Stay Close (Netflix series) MAJOR SPOILER ALERT!
Several friends contacted me this week. They felt, bless them, they needed to get in touch to ask me whether I was still standing by him. There was no need to name names, we all knew they meant Boris.
My answers boiled down to something along the lines of, somebody has to, and it looks like it’s me.
I am acutely aware that soon, I might be the last woman standing. Or perhaps Priti and I, long after Carrie leaves.
But I am worried.
Horoscope writers must be loving this week’s developments; ‘Days ahead not looking good for you, if your name is Andrew or Boris’.
I am not keen on conspiracy theories, but this current slow burning attack on the PM feels well planned and premeditated. Somebody has been gathering ammunition, waiting to pounce, and this week, pounce they certainly did. My money is on Cummings, the creepy king maker, but I cannot rule out Gove the career backstabber, Theresa May hellbent on revenge, or even the smooth operator, prince of furlough, Rishi Sunak.
Cummings is the most likely candidate because he knows where all the bodies are buried, which means he can manipulate the situation any way he pleases. Not unlike the lovely Lorraine and her impressive collection of corpses in Stay Close.
One of my friends who got in touch suggested that it might be the latest Mrs Johnson herself doing the dirty on her husband, as she decided enough was enough and longed for a proper family life. Sweet and romantic as this idea is, I suspect she prefers to be married to the PM, rather than to an ageing, overweight dishevelled has-been he might become in not very distant future.
Why do I still stand by him?
I have several answers, all of them shallow and disappointing to everybody who feels genuine anger and moral outrage right now.
One reason for my ongoing loyalty might be that in movies, I often side with a villain. I am willing the script writers to allow the serial killer to get away with it, I cheered Hannibal Lecter on. Just something I do.
Another explanation might be my own moral decrepitude, but, I hasten to add that my sympathy does not extend to Prince Andrew. My dodgy morality is still kind of selective, it favours cannibal killers and rule breaking Tory Prime Ministers, but draws the line a jowly royal perverts.
Joking aside, briefly, the real reason for my hanging on is that whatever happens immediately after Boris, politics will return to its dire dullness, which it was plagued by pre-Boris.
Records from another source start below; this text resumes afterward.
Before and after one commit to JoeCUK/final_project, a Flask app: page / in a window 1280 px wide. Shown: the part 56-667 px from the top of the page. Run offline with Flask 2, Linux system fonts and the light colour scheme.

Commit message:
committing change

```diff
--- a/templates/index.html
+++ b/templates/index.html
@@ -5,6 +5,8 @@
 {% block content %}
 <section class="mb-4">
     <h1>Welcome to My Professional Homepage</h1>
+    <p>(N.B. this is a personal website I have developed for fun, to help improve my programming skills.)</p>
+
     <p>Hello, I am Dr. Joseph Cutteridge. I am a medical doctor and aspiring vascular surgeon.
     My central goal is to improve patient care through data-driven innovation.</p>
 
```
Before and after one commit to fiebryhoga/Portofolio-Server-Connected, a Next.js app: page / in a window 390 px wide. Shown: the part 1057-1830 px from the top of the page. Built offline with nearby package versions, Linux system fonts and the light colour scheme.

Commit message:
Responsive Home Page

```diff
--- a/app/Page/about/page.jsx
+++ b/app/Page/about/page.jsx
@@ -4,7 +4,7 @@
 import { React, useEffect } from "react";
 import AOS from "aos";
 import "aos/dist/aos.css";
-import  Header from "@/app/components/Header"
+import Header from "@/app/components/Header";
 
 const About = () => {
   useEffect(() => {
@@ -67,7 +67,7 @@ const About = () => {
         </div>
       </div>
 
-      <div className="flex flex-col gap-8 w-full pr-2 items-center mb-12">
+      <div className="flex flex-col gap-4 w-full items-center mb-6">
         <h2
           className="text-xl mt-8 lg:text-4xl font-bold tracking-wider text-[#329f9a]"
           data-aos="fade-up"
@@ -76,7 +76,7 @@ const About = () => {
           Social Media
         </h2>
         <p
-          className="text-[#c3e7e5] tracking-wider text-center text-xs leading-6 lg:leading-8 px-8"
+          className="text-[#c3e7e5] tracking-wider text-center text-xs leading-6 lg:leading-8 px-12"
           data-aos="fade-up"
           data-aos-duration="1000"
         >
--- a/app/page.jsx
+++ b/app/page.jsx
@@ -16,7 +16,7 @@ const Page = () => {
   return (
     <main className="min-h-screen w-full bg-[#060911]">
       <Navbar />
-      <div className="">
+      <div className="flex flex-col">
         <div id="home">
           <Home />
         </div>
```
His trademark effervescent enthusiasm, confidence and optimism will be hard to replace. Nobody does buoyant belief in Britain like he does. No matter who replaces him, it will be a turn towards uninspiring boredom.
PMQs between Starmer and Hunt? Kill me now.
Another friend of mine decided to really test my Boris boundaries. She used a cunning what if question to probe what would make me finally abandon him. What if, she said, we were to find out that Boris had been to Jeffrey Epstein’s parties too, would that change my steadfast loyalty to him. That caused me considerable distress. I wish I could un-hear the question. The answer is that in those circumstances my last remaining scraps of decency would kick in, compelling me to ditch Boris, which in turn would create a vacancy for my hero-worship figure.
This would pose a problem, as I believe we are experiencing a depressing deficit of decent candidates to admire in politics.
As a diehard Conservative, I have a potential pool of 360 MPs to choose from.
Let’s have a look.
There is Jacob Rees-Mogg, whom I love to bits for his gorgeously Victorian demeanor and a voice to die for. His floccinaucinihilipilification moment alone would have been enough to have earned him my undying devotion, but I do recognise that he comes short. He is perfect for Somerset on a hazy summer day with a glass of cloudy lemonade, and his reclining skills are second to none, but I have to admit, with a heavy heart, that he is not quite suitable for much else.
Sadly, that’s it. Nobody else among the current MP cohort makes me feel in the slightest way excited about politics. The good news is that after Boris goes, because I do fear his days are numbered, and it’s a steadily decreasing number, I will refrain from commenting on politics, until another Boris like figure emerges. And that is a promise.